### Task to carry out
What you output should match the data below exactly.

(Data records)
===

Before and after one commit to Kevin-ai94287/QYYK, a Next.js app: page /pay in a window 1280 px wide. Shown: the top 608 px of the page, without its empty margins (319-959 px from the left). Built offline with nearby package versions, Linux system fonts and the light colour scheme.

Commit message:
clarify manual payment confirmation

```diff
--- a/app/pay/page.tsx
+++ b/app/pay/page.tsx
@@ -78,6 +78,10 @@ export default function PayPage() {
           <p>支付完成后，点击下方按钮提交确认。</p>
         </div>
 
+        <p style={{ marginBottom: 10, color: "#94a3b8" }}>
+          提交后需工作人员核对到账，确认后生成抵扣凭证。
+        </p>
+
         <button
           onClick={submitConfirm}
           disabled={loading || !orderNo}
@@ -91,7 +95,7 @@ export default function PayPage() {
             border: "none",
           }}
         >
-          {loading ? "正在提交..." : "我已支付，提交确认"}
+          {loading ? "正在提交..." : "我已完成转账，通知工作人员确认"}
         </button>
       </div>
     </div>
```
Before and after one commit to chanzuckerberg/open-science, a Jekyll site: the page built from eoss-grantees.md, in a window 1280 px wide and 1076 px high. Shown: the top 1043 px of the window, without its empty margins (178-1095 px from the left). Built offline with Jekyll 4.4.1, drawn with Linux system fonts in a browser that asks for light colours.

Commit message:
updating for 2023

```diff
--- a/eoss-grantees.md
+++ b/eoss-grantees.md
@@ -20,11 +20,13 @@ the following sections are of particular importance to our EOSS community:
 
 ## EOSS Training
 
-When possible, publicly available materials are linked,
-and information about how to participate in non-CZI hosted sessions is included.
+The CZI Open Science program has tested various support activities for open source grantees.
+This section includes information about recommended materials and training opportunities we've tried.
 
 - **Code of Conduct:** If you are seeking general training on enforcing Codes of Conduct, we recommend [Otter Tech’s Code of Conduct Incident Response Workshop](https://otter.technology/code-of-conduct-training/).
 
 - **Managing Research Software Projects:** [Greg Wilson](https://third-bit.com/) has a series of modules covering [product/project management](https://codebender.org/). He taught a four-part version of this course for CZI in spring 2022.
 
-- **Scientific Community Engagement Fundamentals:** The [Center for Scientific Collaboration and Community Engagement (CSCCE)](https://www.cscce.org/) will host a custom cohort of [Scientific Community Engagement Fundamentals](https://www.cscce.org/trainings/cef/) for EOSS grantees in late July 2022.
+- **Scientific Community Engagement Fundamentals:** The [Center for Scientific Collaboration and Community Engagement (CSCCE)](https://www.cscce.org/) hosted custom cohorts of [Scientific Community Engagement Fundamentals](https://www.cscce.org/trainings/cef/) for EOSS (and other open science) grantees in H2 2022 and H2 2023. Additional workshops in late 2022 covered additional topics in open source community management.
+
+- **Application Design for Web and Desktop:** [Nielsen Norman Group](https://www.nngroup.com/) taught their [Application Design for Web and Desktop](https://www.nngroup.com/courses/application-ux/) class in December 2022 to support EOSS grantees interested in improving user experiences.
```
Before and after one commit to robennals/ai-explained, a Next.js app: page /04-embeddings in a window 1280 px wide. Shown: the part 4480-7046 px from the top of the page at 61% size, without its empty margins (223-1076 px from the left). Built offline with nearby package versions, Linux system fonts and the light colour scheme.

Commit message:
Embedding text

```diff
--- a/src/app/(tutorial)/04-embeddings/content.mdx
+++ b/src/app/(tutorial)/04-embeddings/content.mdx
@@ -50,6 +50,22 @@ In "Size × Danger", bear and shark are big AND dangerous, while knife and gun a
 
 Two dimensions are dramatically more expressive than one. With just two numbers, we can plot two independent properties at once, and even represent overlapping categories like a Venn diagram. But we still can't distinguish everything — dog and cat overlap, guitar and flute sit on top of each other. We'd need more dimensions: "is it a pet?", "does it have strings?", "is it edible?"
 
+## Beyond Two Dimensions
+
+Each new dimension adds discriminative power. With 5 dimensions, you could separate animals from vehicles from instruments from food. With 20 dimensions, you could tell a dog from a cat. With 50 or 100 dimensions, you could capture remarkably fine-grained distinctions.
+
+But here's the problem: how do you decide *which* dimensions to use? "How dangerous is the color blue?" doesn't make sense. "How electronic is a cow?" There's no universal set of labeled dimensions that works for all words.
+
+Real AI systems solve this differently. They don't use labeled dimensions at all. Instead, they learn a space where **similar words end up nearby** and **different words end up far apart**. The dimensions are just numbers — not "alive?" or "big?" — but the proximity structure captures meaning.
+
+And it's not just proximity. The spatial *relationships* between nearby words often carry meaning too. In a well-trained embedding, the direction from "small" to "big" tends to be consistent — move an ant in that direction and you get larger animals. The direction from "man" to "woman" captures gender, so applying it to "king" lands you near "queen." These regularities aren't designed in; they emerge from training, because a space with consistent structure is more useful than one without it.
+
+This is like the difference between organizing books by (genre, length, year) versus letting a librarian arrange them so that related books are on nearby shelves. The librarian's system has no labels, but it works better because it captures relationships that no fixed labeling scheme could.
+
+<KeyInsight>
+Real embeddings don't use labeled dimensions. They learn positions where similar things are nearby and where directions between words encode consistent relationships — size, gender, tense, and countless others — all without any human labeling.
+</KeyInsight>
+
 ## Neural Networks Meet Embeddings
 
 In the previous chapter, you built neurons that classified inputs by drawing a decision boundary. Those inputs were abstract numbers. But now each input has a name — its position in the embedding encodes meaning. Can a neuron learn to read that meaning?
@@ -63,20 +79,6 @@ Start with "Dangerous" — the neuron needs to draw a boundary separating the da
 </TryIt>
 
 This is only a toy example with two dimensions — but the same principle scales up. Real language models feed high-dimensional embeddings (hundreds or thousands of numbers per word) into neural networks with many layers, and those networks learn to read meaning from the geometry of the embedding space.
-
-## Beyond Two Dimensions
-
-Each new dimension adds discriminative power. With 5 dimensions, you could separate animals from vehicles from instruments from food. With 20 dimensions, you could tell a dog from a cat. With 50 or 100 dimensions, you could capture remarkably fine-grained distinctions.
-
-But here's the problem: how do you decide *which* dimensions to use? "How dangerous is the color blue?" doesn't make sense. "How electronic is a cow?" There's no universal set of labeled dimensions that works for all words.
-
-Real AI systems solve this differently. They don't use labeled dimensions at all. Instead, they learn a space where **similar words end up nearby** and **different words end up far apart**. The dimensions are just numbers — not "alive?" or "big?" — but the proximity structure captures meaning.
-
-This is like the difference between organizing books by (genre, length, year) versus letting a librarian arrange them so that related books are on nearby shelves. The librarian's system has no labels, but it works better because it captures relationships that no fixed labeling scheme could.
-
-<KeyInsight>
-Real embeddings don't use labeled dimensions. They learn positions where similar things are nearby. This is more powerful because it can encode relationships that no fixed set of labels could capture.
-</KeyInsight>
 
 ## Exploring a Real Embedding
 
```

===

### Task result
Before and after one commit to Kevin-ai94287/QYYK, a Next.js app: page /pay in a window 1280 px wide. Shown: the top 608 px of the page, without its empty margins (319-959 px from the left). Built offline with nearby package versions, Linux system fonts and the light colour scheme.

Commit message:
clarify manual payment confirmation

```diff
--- a/app/pay/page.tsx
+++ b/app/pay/page.tsx
@@ -78,6 +78,10 @@ export default function PayPage() {
           <p>支付完成后，点击下方按钮提交确认。</p>
         </div>
 
+        <p style={{ marginBottom: 10, color: "#94a3b8" }}>
+          提交后需工作人员核对到账，确认后生成抵扣凭证。
+        </p>
+
         <button
           onClick={submitConfirm}
           disabled={loading || !orderNo}
@@ -91,7 +95,7 @@ export default function PayPage() {
             border: "none",
           }}
         >
-          {loading ? "正在提交..." : "我已支付，提交确认"}
+          {loading ? "正在提交..." : "我已完成转账，通知工作人员确认"}
         </button>
       </div>
     </div>
```
Before and after one commit to chanzuckerberg/open-science, a Jekyll site: the page built from eoss-grantees.md, in a window 1280 px wide and 1076 px high. Shown: the top 1043 px of the window, without its empty margins (178-1095 px from the left). Built offline with Jekyll 4.4.1, drawn with Linux system fonts in a browser that asks for light colours.

Commit message:
updating for 2023

```diff
--- a/eoss-grantees.md
+++ b/eoss-grantees.md
@@ -20,11 +20,13 @@ the following sections are of particular importance to our EOSS community:
 
 ## EOSS Training
 
-When possible, publicly available materials are linked,
-and information about how to participate in non-CZI hosted sessions is included.
+The CZI Open Science program has tested various support activities for open source grantees.
+This section includes information about recommended materials and training opportunities we've tried.
 
 - **Code of Conduct:** If you are seeking general training on enforcing Codes of Conduct, we recommend [Otter Tech’s Code of Conduct Incident Response Workshop](https://otter.technology/code-of-conduct-training/).
 
 - **Managing Research Software Projects:** [Greg Wilson](https://third-bit.com/) has a series of modules covering [product/project management](https://codebender.org/). He taught a four-part version of this course for CZI in spring 2022.
 
-- **Scientific Community Engagement Fundamentals:** The [Center for Scientific Collaboration and Community Engagement (CSCCE)](https://www.cscce.org/) will host a custom cohort of [Scientific Community Engagement Fundamentals](https://www.cscce.org/trainings/cef/) for EOSS grantees in late July 2022.
+- **Scientific Community Engagement Fundamentals:** The [Center for Scientific Collaboration and Community Engagement (CSCCE)](https://www.cscce.org/) hosted custom cohorts of [Scientific Community Engagement Fundamentals](https://www.cscce.org/trainings/cef/) for EOSS (and other open science) grantees in H2 2022 and H2 2023. Additional workshops in late 2022 covered additional topics in open source community management.
+
+- **Application Design for Web and Desktop:** [Nielsen Norman Group](https://www.nngroup.com/) taught their [Application Design for Web and Desktop](https://www.nngroup.com/courses/application-ux/) class in December 2022 to support EOSS grantees interested in improving user experiences.
```
Before and after one commit to robennals/ai-explained, a Next.js app: page /04-embeddings in a window 1280 px wide. Shown: the part 4480-7046 px from the top of the page at 61% size, without its empty margins (223-1076 px from the left). Built offline with nearby package versions, Linux system fonts and the light colour scheme.

Commit message:
Embedding text

```diff
--- a/src/app/(tutorial)/04-embeddings/content.mdx
+++ b/src/app/(tutorial)/04-embeddings/content.mdx
@@ -50,6 +50,22 @@ In "Size × Danger", bear and shark are big AND dangerous, while knife and gun a
 
 Two dimensions are dramatically more expressive than one. With just two numbers, we can plot two independent properties at once, and even represent overlapping categories like a Venn diagram. But we still can't distinguish everything — dog and cat overlap, guitar and flute sit on top of each other. We'd need more dimensions: "is it a pet?", "does it have strings?", "is it edible?"
 
+## Beyond Two Dimensions
+
+Each new dimension adds discriminative power. With 5 dimensions, you could separate animals from vehicles from instruments from food. With 20 dimensions, you could tell a dog from a cat. With 50 or 100 dimensions, you could capture remarkably fine-grained distinctions.
+
+But here's the problem: how do you decide *which* dimensions to use? "How dangerous is the color blue?" doesn't make sense. "How electronic is a cow?" There's no universal set of labeled dimensions that works for all words.
+
+Real AI systems solve this differently. They don't use labeled dimensions at all. Instead, they learn a space where **similar words end up nearby** and **different words end up far apart**. The dimensions are just numbers — not "alive?" or "big?" — but the proximity structure captures meaning.
+
+And it's not just proximity. The spatial *relationships* between nearby words often carry meaning too. In a well-trained embedding, the direction from "small" to "big" tends to be consistent — move an ant in that direction and you get larger animals. The direction from "man" to "woman" captures gender, so applying it to "king" lands you near "queen." These regularities aren't designed in; they emerge from training, because a space with consistent structure is more useful than one without it.
+
+This is like the difference between organizing books by (genre, length, year) versus letting a librarian arrange them so that related books are on nearby shelves. The librarian's system has no labels, but it works better because it captures relationships that no fixed labeling scheme could.
+
+<KeyInsight>
+Real embeddings don't use labeled dimensions. They learn positions where similar things are nearby and where directions between words encode consistent relationships — size, gender, tense, and countless others — all without any human labeling.
+</KeyInsight>
+
 ## Neural Networks Meet Embeddings
 
 In the previous chapter, you built neurons that classified inputs by drawing a decision boundary. Those inputs were abstract numbers. But now each input has a name — its position in the embedding encodes meaning. Can a neuron learn to read that meaning?
@@ -63,20 +79,6 @@ Start with "Dangerous" — the neuron needs to draw a boundary separating the da
 </TryIt>
 
 This is only a toy example with two dimensions — but the same principle scales up. Real language models feed high-dimensional embeddings (hundreds or thousands of numbers per word) into neural networks with many layers, and those networks learn to read meaning from the geometry of the embedding space.
-
-## Beyond Two Dimensions
-
-Each new dimension adds discriminative power. With 5 dimensions, you could separate animals from vehicles from instruments from food. With 20 dimensions, you could tell a dog from a cat. With 50 or 100 dimensions, you could capture remarkably fine-grained distinctions.
-
-But here's the problem: how do you decide *which* dimensions to use? "How dangerous is the color blue?" doesn't make sense. "How electronic is a cow?" There's no universal set of labeled dimensions that works for all words.
-
-Real AI systems solve this differently. They don't use labeled dimensions at all. Instead, they learn a space where **similar words end up nearby** and **different words end up far apart**. The dimensions are just numbers — not "alive?" or "big?" — but the proximity structure captures meaning.
-
-This is like the difference between organizing books by (genre, length, year) versus letting a librarian arrange them so that related books are on nearby shelves. The librarian's system has no labels, but it works better because it captures relationships that no fixed labeling scheme could.
-
-<KeyInsight>
-Real embeddings don't use labeled dimensions. They learn positions where similar things are nearby. This is more powerful because it can encode relationships that no fixed set of labels could capture.
-</KeyInsight>
 
 ## Exploring a Real Embedding
 
```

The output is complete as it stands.